Brent Munsell

Brent Munsell
Computer Science

Brent Munsell is an Assistant Professor of computer science at the College of Charleston.  Brent Recieved a PhD in Computer Science from the University of South Carolina and his reserach interests are in medical image analysis, machine learning, and computer vision.  He enjoys teaching courses in comptuer graphics and visualization, algorithms and data structures, and signal and imagning processing.  Brent has been a reviewer for several journals such as IEEE Transactions on image Processing, IEEE transactions on Medical Imaging, Medical Image Analysis, Computertized Medical Imaging and Graphics, and Pattern Recognition Letters.  When Brent is not teaching, or doing research, he enjoys spending tie with his wife and two daugthers, Abbylee and Madelyn June.  
Aspen Olmsted

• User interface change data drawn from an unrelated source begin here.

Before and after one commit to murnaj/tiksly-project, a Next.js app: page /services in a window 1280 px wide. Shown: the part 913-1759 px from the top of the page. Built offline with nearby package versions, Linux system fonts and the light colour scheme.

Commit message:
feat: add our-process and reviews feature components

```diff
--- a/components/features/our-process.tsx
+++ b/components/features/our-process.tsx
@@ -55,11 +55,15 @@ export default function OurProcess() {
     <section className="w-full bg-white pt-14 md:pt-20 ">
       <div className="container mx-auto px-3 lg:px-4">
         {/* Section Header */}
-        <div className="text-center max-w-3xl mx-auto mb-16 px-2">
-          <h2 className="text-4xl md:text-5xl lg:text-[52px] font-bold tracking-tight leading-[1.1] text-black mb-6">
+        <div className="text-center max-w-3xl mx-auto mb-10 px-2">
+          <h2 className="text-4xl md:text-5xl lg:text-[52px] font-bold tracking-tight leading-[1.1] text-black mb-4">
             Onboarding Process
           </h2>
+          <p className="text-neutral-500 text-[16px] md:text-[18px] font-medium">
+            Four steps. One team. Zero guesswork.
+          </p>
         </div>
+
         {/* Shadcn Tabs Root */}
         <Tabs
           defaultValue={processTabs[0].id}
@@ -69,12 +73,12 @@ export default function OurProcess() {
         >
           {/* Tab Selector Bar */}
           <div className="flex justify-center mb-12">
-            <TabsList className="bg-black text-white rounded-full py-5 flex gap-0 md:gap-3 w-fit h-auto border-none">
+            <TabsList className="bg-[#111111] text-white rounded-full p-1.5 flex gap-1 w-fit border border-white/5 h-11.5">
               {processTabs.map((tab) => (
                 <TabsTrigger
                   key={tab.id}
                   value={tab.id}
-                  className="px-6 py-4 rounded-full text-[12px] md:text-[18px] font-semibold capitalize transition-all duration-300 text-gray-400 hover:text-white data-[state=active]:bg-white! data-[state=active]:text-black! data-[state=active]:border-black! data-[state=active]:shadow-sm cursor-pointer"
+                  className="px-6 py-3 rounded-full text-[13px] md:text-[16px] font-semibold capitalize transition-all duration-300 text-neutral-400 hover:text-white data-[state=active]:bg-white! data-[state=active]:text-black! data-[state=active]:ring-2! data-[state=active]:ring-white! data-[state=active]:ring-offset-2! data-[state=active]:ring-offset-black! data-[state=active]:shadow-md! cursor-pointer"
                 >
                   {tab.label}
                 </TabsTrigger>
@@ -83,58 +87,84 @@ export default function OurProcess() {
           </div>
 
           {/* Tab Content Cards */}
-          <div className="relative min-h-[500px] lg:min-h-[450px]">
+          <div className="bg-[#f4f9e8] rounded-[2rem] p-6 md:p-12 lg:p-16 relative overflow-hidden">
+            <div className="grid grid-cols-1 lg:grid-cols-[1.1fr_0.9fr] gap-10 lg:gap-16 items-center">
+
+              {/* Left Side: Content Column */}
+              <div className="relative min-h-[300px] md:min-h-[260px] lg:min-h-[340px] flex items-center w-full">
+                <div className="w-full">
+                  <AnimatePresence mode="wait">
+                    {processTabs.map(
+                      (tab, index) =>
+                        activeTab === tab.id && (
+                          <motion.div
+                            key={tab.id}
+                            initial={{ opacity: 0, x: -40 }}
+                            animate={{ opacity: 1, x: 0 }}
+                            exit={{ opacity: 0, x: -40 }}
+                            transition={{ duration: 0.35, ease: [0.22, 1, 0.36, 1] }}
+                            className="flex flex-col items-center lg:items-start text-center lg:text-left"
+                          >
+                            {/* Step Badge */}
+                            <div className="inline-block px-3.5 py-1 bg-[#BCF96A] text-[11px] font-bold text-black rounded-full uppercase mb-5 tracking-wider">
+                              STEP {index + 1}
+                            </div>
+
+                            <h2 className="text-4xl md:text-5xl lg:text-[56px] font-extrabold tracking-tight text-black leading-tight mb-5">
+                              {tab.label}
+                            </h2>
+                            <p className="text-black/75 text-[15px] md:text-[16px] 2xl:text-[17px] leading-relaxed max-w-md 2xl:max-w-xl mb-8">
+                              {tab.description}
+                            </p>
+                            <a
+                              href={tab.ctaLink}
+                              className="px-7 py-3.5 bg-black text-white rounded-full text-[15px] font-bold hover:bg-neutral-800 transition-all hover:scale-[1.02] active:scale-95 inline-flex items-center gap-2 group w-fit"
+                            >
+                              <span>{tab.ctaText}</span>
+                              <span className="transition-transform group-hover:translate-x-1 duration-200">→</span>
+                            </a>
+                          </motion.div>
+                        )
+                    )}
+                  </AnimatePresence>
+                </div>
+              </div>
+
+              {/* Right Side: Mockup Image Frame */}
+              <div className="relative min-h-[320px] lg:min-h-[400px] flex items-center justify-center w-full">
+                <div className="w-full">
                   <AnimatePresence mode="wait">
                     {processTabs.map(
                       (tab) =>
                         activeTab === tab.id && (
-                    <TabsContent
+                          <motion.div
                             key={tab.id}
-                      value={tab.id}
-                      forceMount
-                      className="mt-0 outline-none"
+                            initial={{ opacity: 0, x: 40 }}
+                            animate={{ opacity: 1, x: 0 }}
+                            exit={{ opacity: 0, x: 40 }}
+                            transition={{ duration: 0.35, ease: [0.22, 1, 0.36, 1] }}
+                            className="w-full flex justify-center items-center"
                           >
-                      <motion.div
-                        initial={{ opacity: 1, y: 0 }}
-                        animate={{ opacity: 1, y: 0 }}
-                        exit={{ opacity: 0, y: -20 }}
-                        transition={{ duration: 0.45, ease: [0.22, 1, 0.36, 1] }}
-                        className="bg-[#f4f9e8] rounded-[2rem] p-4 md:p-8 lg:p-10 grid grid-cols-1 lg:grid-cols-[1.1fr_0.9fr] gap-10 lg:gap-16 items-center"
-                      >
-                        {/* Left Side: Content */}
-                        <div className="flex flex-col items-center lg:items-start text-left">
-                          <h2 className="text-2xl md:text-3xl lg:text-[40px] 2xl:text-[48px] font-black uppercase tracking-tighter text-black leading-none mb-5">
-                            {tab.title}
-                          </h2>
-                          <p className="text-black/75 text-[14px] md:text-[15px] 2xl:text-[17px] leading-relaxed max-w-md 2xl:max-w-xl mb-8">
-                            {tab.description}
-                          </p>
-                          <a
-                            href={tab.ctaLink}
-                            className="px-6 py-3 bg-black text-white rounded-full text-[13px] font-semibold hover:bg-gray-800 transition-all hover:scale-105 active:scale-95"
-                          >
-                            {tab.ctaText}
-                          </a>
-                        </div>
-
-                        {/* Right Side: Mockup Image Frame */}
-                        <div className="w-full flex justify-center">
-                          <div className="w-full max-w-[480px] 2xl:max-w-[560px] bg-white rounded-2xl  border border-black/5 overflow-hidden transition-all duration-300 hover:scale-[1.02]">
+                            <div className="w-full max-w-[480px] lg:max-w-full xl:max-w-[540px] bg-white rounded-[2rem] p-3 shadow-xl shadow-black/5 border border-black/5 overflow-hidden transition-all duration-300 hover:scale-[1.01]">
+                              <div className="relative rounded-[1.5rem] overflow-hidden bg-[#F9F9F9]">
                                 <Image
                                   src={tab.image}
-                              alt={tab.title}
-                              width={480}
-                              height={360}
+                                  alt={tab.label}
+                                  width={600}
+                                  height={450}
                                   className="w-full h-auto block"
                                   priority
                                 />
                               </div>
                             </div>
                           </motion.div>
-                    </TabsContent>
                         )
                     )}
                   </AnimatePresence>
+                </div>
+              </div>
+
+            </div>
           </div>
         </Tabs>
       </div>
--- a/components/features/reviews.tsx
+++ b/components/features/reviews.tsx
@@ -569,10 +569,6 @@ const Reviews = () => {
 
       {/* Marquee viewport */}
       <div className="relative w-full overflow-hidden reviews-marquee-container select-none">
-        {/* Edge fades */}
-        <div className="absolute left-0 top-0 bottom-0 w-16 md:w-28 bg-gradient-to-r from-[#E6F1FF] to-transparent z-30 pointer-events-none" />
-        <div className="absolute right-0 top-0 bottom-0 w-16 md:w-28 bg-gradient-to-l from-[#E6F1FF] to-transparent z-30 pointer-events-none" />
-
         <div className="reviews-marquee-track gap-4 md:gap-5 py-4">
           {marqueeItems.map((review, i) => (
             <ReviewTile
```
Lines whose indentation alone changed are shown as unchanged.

Aspen Olmsted
Computer Science

Instructor, Aspen Olmsted recieved a PHD in computer science at University of South Carolina. His research work is in cross domain web service transaction correctness with Dr. Csilla Farkas. He is a member of the Center for Information Assurance Engineering at USC. 
Roxann Stalvey

Roxann Stalvey
Computer Science

Professor Stalvey is a Senior Instructor at the College with a Master's Degree in Computer Science from the University of South Carolina.  Professor Stalvey is currently a PhD candidate at the University of South Carolina in Computer Science.  
Blake Stevens

Blake Stevens
Music

Blake Stevens is Assistant Professor of Music History at the College of Charleston. His research and teaching interests include the history of opera and music aesthetics, with a focus on the tragédie en musique from Jean-Baptiste Lully to Jean-Philippe Rameau. He received an M.A. and Ph.D. in Music History from Stanford University, writing a dissertation on the tradition of the monologue in classical French tragedy and opera.
Yiorgos Vassilandonakis

Yiorgos Vassilandonakis
Music (Area Director)

A dedicated educator, Assistant Professor Dr. Vassilandonakis has taught Composition and Music Theory at the University of California, Berkeley and the University of Virginia, as well as electronic music at the Centre de Création Musicale, Iannis Xenakis, in Paris, before joining the faculty at the College of Charleston in 2010. He has penned essays and interviews published in the Computer Music Journal (MIT Press), and the College Reference Dictionary Musicians and Composers of the 20th Century (Salem Press), and has held composing residencies at Yaddo and at Cité Internationale Des Arts.